--- YOUR ASSIGNMENT ---
Apart from the pictures, please restate every entry below exactly.

--- DATA EXTRACTS ---
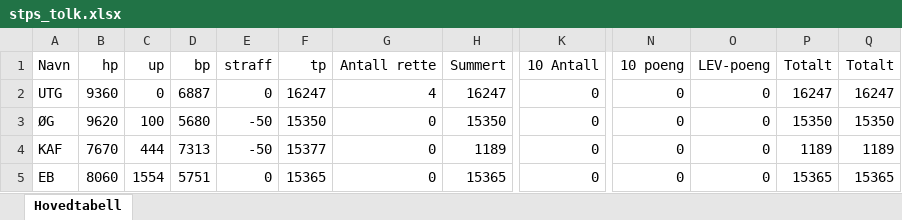
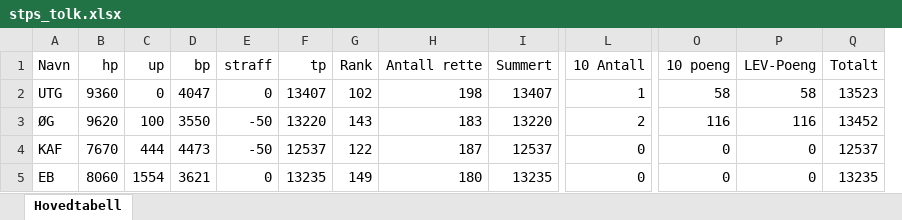
Before and after one commit to Tresfjording/stps, an Excel workbook: stps_tolk.xlsx, sheet Hovedtabell, drawn as a sheet; only a part is shown, gaps mark what is left out; values as stored, in another font and other column widths than the file's, no borders; removed rows and columns are numbered as before the commit, all else as after; the diff covers the shown part only; the diff names each change by its address in the sheet, - before the commit and + after, or states it on an @@ line.

Commit message:
20.06.2026  - 16:55:00

```diff
--- a/stps_tolk.xlsx (sheet Hovedtabell)
+++ b/stps_tolk.xlsx (sheet Hovedtabell)
+column G (Rank), rows 2-5: 102 | 143 | 122 | 149
-column P (Totalt), rows 2-5: 16247 | 15350 | 1189 | 15365
-P1: LEV-poeng
+P1: LEV-Poeng
-D2 (bp): 6887
+D2 (bp): 4047
-F2 (tp): 16247
+F2 (tp): 13407
-H2 (Antall rette): 4
+H2 (Antall rette): 198
-I2 (Summert): 16247
+I2 (Summert): 13407
-L2 (10 Antall): 0
+L2 (10 Antall): 1
-O2 (10 poeng): 0
+O2 (10 poeng): 58
-P2 (LEV-Poeng): 0
+P2 (LEV-Poeng): 58
-Q2 (Totalt): 16247
+Q2 (Totalt): 13523
-D3 (bp): 5680
+D3 (bp): 3550
-F3 (tp): 15350
+F3 (tp): 13220
-H3 (Antall rette): 0
+H3 (Antall rette): 183
-I3 (Summert): 15350
+I3 (Summert): 13220
-L3 (10 Antall): 0
+L3 (10 Antall): 2
-O3 (10 poeng): 0
+O3 (10 poeng): 116
-P3 (LEV-Poeng): 0
+P3 (LEV-Poeng): 116
-Q3 (Totalt): 15350
+Q3 (Totalt): 13452
-D4 (bp): 7313
+D4 (bp): 4473
-F4 (tp): 15377
+F4 (tp): 12537
-H4 (Antall rette): 0
+H4 (Antall rette): 187
-I4 (Summert): 1189
+I4 (Summert): 12537
-Q4 (Totalt): 1189
+Q4 (Totalt): 12537
-D5 (bp): 5751
+D5 (bp): 3621
-F5 (tp): 15365
+F5 (tp): 13235
-H5 (Antall rette): 0
+H5 (Antall rette): 180
-I5 (Summert): 15365
+I5 (Summert): 13235
-Q5 (Totalt): 15365
+Q5 (Totalt): 13235
```
Also changed, not shown: 26 edited cells elsewhere in this sheet.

--- EXERCISE RESULT ---
Before and after one commit to Tresfjording/stps, an Excel workbook: stps_tolk.xlsx, sheet Hovedtabell, drawn as a sheet; only a part is shown, gaps mark what is left out; values as stored, in another font and other column widths than the file's, no borders; removed rows and columns are numbered as before the commit, all else as after; the diff covers the shown part only; the diff names each change by its address in the sheet, - before the commit and + after, or states it on an @@ line.

Commit message:
20.06.2026  - 16:55:00

```diff
--- a/stps_tolk.xlsx (sheet Hovedtabell)
+++ b/stps_tolk.xlsx (sheet Hovedtabell)
+column G (Rank), rows 2-5: 102 | 143 | 122 | 149
-column P (Totalt), rows 2-5: 16247 | 15350 | 1189 | 15365
-P1: LEV-poeng
+P1: LEV-Poeng
-D2 (bp): 6887
+D2 (bp): 4047
-F2 (tp): 16247
+F2 (tp): 13407
-H2 (Antall rette): 4
+H2 (Antall rette): 198
-I2 (Summert): 16247
+I2 (Summert): 13407
-L2 (10 Antall): 0
+L2 (10 Antall): 1
-O2 (10 poeng): 0
+O2 (10 poeng): 58
-P2 (LEV-Poeng): 0
+P2 (LEV-Poeng): 58
-Q2 (Totalt): 16247
+Q2 (Totalt): 13523
-D3 (bp): 5680
+D3 (bp): 3550
-F3 (tp): 15350
+F3 (tp): 13220
-H3 (Antall rette): 0
+H3 (Antall rette): 183
-I3 (Summert): 15350
+I3 (Summert): 13220
-L3 (10 Antall): 0
+L3 (10 Antall): 2
-O3 (10 poeng): 0
+O3 (10 poeng): 116
-P3 (LEV-Poeng): 0
+P3 (LEV-Poeng): 116
-Q3 (Totalt): 15350
+Q3 (Totalt): 13452
-D4 (bp): 7313
+D4 (bp): 4473
-F4 (tp): 15377
+F4 (tp): 12537
-H4 (Antall rette): 0
+H4 (Antall rette): 187
-I4 (Summert): 1189
+I4 (Summert): 12537
-Q4 (Totalt): 1189
+Q4 (Totalt): 12537
-D5 (bp): 5751
+D5 (bp): 3621
-F5 (tp): 15365
+F5 (tp): 13235
-H5 (Antall rette): 0
+H5 (Antall rette): 180
-I5 (Summert): 15365
+I5 (Summert): 13235
-Q5 (Totalt): 15365
+Q5 (Totalt): 13235
```
Also changed, not shown: 26 edited cells elsewhere in this sheet.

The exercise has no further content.